Have you ever worked in financial services? Are you an excel power user? Do you work with large data sets often?
If you’ve answered NO to all of the questions above, you may have never heard of the mighty excel function, “VLOOKUP”.
VLOOKUP gives you the power to search for specific information in your spreadsheet without straining your eyes looking at every cell trying to find your answer. For example, if you have a list of students that have specific scores, you could search for the score of a specific student. Of course you can always do a simple “FIND” (CTRL F) to search for the score, but when you have a large data set, the VLOOKUP will save you more time and create a formulaic way of changing what you are looking for.
We’re going to use VLOOKUP to find the test score for Charlene Davis. You can probably already see that her score is 95.3, but that’s because this is a simple example. Once you learn how to use VLOOKUP, you’ll be able to use it with larger, more complex spreadsheets, and that’s when it will become truly useful.
We’ll add our formula to cell D2, but you can add it to any blank cell. As with any formula, you’ll start with an equals sign (=). Then type the formula name. Our arguments will need to be in parentheses, so type an open parenthesis. So far, it should look like this:
Adding the arguments (4)
Now, we’ll add our four arguments. The arguments will tell VLOOKUP what to search for and where to search.
Argument 1 (name of the item):
The first argument is the name of the item you’re searching for, which in this case is Charlene Davis. Because the argument is text, we’ll need to put it in double quotes:
Argument 2 (cell range that contains the data):
The second argument is the cell range that contains the data. In this example, our data is in A2:B16. As with any function, you’ll need to use a comma to separate each argument:
=VLOOKUP(“Charlene Davis”, A2:B16
Note: It’s important to know that VLOOKUP will always search the first column in this range. In this example, it will search column A for “Photo frame”. In some cases, you may need to move the columns around so the first column contains the correct data.

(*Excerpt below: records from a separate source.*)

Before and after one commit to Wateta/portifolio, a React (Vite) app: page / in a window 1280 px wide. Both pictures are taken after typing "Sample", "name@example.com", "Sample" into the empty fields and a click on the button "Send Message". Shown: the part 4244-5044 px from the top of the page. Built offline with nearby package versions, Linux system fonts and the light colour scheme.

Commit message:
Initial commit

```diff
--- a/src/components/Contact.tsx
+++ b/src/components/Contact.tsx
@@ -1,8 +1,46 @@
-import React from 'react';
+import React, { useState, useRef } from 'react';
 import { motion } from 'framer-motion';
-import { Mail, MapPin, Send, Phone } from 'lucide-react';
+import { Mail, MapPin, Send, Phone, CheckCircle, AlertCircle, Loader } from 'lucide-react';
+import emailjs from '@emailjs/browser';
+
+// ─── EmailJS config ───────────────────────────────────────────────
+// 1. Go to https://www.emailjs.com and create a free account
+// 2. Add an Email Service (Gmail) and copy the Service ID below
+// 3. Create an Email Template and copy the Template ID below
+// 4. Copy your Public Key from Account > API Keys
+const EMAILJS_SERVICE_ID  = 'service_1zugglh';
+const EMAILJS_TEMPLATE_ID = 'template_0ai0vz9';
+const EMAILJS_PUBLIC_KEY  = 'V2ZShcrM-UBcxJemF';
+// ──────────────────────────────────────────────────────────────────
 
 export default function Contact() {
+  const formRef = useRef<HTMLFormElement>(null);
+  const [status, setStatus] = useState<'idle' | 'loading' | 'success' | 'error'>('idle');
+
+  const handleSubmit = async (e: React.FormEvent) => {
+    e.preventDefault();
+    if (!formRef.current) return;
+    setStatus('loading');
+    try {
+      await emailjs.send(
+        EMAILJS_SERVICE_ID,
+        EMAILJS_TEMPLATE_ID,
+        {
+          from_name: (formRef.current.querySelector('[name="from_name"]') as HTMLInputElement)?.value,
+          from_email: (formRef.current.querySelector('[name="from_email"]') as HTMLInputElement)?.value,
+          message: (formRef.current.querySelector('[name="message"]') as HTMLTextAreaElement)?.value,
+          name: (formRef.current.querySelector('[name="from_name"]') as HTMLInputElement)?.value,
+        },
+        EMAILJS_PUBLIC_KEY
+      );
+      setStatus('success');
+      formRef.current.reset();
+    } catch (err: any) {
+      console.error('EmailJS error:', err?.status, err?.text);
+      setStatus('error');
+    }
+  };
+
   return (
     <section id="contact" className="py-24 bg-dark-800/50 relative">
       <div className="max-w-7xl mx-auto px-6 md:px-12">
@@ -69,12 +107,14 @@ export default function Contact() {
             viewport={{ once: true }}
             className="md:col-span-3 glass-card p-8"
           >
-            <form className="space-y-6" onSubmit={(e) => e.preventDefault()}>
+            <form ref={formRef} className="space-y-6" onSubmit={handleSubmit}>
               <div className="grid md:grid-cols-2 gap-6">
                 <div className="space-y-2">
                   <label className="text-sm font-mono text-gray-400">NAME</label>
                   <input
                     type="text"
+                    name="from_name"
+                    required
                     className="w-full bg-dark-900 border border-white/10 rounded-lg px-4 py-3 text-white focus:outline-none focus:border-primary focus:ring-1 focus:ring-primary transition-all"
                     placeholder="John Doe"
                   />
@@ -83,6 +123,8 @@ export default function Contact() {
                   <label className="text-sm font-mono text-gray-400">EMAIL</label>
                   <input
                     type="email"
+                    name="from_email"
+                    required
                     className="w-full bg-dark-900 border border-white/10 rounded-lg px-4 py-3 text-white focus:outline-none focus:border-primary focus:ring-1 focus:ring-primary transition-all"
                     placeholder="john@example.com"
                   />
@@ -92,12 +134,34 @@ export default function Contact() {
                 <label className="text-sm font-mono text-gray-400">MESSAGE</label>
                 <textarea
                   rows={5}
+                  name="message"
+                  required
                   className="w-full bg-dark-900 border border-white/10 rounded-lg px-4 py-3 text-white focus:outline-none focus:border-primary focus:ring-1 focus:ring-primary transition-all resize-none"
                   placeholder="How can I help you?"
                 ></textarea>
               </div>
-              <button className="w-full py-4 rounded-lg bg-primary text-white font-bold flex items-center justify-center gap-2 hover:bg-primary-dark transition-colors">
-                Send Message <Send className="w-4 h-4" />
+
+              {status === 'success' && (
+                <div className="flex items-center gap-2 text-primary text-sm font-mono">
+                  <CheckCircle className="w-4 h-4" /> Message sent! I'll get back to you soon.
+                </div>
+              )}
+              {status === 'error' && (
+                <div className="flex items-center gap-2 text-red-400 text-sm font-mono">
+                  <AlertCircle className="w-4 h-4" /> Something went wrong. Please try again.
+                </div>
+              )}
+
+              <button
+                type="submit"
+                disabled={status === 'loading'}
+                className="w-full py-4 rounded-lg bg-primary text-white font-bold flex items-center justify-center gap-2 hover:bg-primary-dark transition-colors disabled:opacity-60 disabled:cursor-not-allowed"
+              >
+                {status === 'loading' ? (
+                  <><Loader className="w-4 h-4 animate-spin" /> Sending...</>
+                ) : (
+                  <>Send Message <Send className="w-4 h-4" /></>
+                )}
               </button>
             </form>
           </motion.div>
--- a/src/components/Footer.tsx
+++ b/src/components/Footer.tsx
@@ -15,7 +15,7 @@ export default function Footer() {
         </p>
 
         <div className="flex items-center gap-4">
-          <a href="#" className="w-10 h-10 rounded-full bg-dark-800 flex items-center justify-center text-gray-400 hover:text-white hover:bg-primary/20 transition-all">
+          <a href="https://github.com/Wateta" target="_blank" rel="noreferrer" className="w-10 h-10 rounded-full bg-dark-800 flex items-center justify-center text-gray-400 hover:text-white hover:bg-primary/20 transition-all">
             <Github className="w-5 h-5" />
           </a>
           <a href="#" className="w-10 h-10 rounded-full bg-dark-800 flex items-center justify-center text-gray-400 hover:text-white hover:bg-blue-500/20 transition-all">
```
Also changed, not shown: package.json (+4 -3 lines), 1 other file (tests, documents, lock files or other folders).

Argument 3 (column index number)
The third argument is the column index number. It’s simpler than it sounds: The first column in the range is 1, the second column is 2, etc. In this case, we are trying to find the score for the student, and the scores are contained in the second column. This means our third argument will be 2:
=VLOOKUP(“Charlene Davis”, A2:B16, 2
Argument 4 (search for approximate matches)
The fourth argument tells VLOOKUP whether to look for approximate matches, and it can be either TRUE or FALSE. If it is TRUE, it will look for approximate matches. Generally, this is only useful if the first column has numerical values that have been sorted. Because we’re only looking for exact matches, the fourth argument should be FALSE. This is our last argument, so go ahead and close the parentheses:
=VLOOKUP(“Charlene Davis”,A2:B16, 2, FALSE)
You are finished! Now press Enter. It should give you the answer, which is 95.3.
If your results return a #N/A, try this.
Remove Extra Spaces. Use the TRIM function to strip leading and trailing spaces.
If you have other errors, please feel free to send me an email at email@example.com.
Coming Soon! Freebie: Top 10 Excel Formulas For New Accounting And Finance Professionals
One of the biggest limitations of VLOOKUP is that it can only look for values on the left-most column in the table array. So if your lookup value is not in the first column of the array, you will see the #N/A error.
When the range_lookup argument is FALSE, and VLOOKUP is unable to find an exact match in your data, it returns the #N/A error.
Solution: If you are sure the relevant data exists in your spreadsheet and VLOOKUP is not catching it, make sure that the referenced cells don’t have hidden spaces or non-printing characters. Also make sure that the cells follow the correct data type. For example, cells with numbers should be formatted as Number, and not Text.